That's a great question. Even though Power is about the life and times of James St. Patrick (Ghost), the people who often hold the most power over him on that show are in fact the two women in his life, Angela and Tasha. The show runner, Courtney Kemp, was very cognizant of their strengths as well as the overall role they play in the plot of the show so that they aren't airheads or damsels in distress. They're rather powerful women making decisions that will affect them and the people around them. I brought a lot of her concepts with me when I began writing Rebel which made that transition a little easier. To be honest with you, I come from a maternal headed household. My mom coached me in basketball all the way through high school, so I'm very familiar with powerful women. Not to mention, I see Rebel and Ghost as Alphas more so than male or female and there are certain behaviors that an alpha-type character may exhibit in a specific situation. Still, those two characters are completely different. Rebel is more like Tommy in many regards because she doesn't give a damn; she says and does exactly what's on her mind. Where as Ghost is more of a tactful chess player who operates in silence until he's ready to go in for the kill.
NS!: Some of the greatest eras for television were in the 70’s and 90’s. Today, some of those series are still in syndication and very popular among millennials. What was your favorite show in either era? As a writer and producer, is there anyone that you admire or consider a mentor?
Sanford and Son is one of my all time favorite TV shows as well as Good Times, The Jeffersons, and The Cosby Show. From a drama standpoint, I loved Dallas, Miami Vice, and Homicide. As far as mentors, I have a bunch because I started out as the writer's assistant on The Shield, which put an A-list group of writers like Glen Mazzara (Hawthorne & Walking Dead), Kurt Sutter (Sons of Anarchy), Jim Manos (Dexter), Chic Eglee (Dark Angel & Hemlock Grove) and Shawn Ryan (Timeless). Shawn took me with him to work on The Unit, along with David Mamet (Untouchables) and a bunch of other talented writers that I still stay in contact with. Whenever I have a question or need advice, I usually hit one of them up.

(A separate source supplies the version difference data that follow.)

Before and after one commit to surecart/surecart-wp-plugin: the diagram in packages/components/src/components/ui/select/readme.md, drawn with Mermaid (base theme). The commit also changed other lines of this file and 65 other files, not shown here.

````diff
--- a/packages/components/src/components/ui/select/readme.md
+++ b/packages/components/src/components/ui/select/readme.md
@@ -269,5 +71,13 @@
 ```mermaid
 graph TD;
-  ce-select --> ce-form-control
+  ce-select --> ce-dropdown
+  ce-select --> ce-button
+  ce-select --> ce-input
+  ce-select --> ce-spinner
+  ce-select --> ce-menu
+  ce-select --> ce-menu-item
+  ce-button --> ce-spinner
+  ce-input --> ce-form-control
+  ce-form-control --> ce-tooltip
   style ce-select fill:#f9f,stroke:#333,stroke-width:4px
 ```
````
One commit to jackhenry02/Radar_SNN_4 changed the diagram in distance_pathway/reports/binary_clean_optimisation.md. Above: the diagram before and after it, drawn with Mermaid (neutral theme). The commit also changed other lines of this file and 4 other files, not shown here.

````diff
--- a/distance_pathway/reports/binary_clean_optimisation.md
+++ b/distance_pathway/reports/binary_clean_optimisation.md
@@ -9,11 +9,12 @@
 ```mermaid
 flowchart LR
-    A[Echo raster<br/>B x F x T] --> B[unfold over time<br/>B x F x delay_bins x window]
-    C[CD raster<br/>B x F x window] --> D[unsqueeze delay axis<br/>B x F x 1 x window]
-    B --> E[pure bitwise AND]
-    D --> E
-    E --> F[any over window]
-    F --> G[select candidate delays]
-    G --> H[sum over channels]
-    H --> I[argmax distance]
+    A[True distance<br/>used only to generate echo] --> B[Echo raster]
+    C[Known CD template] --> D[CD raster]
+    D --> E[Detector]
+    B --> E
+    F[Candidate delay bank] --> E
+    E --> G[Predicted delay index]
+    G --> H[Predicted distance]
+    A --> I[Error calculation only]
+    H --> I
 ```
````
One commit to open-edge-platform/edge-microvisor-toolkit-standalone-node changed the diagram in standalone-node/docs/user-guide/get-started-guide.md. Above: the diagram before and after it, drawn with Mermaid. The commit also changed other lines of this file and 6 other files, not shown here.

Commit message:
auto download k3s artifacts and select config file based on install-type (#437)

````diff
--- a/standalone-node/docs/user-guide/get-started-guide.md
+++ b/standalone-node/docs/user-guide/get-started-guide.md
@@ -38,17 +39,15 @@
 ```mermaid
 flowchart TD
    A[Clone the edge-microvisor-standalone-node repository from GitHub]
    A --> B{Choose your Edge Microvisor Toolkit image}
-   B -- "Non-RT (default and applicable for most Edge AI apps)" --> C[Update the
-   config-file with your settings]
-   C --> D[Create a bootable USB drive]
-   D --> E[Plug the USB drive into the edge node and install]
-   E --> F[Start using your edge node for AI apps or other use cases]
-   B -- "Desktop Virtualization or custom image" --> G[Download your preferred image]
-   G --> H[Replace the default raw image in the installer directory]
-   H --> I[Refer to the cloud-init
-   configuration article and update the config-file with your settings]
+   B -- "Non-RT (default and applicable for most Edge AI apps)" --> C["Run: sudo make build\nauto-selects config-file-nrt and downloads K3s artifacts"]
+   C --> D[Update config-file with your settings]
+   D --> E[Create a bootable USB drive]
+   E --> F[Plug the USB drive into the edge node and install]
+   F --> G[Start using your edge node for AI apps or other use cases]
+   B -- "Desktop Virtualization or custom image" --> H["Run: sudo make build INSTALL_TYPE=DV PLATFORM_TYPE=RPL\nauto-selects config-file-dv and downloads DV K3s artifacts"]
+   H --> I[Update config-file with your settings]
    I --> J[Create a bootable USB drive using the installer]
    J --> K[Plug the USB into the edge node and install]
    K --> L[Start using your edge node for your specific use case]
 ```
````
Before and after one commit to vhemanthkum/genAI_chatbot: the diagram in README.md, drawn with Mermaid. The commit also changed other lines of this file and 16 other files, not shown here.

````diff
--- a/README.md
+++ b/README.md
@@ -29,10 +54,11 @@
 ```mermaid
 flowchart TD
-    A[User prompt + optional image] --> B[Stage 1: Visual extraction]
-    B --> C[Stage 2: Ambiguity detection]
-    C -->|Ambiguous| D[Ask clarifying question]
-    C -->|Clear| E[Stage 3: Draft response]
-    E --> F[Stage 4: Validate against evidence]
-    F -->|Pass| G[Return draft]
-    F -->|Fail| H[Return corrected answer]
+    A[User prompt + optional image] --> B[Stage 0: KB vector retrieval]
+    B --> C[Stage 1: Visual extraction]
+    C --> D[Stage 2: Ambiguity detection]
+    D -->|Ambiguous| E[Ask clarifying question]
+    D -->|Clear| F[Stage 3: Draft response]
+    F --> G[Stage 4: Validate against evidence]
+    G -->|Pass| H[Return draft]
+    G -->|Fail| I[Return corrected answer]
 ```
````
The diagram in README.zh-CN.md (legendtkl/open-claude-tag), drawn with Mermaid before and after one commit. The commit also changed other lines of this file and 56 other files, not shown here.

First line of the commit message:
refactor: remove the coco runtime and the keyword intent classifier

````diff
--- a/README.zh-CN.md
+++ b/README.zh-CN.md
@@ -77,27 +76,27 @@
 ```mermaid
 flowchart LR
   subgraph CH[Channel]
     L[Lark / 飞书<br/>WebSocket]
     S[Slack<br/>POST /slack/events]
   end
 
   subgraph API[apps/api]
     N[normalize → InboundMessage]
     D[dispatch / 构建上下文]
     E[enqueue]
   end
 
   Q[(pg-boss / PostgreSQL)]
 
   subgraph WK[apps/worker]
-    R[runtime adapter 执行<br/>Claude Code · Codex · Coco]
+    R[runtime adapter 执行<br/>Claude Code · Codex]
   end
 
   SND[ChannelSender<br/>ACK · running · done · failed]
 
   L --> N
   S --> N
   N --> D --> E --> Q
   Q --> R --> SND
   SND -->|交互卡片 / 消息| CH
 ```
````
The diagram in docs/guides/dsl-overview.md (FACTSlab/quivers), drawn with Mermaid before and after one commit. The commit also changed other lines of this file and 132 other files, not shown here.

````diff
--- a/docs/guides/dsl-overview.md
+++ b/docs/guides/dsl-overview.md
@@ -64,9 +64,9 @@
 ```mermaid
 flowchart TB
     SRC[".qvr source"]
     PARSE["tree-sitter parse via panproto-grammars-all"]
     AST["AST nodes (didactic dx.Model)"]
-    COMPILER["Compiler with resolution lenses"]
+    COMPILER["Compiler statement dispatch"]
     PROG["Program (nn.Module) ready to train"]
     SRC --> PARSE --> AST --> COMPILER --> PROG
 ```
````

NS!: There are great authors, athletes and songwriters. I believe you’re a great writer and producer. Your work will be iconic in the future and of course, we want more from you! Do you visualize yourself writing or producing any feature length films? Are you currently working on anything new?
Thank you for saying that. I came to Hollywood to be a feature writer until I started working in the room on The Shield and then I realized TV's where it's at. My mother's in the women's Softball Hall of Fame and she used to play for the Motown Soul Sisters, which was sponsored by Motown Records in the 70s. My god mom is white and the first feature I wrote was about their relationship. I've got a dozen other stories in my back pocket that I'm dying to tell, so yeah... I hope to get at least one of them made. There are a couple projects I'm working on that I can't discuss at the moment but the bulk of my time is spent trying to grow our audience and get more people to tune into Rebel so that BET orders a second season. I feel like the writers and I are just starting to find these characters and we have so many other stories we want to tell about Rebel and her crew.
The fans are loving every moment of Rebel, TJ, Cheena and Mack and we're all looking for more to see! Catch Rebel on tonight at 10/9c and the season finale next Tuesday (5/23) on BET. Be sure to watch the episodes ON DEMAND or download the BET app. Follow Randy Huggins @TVsRandyHuggins on Twitter.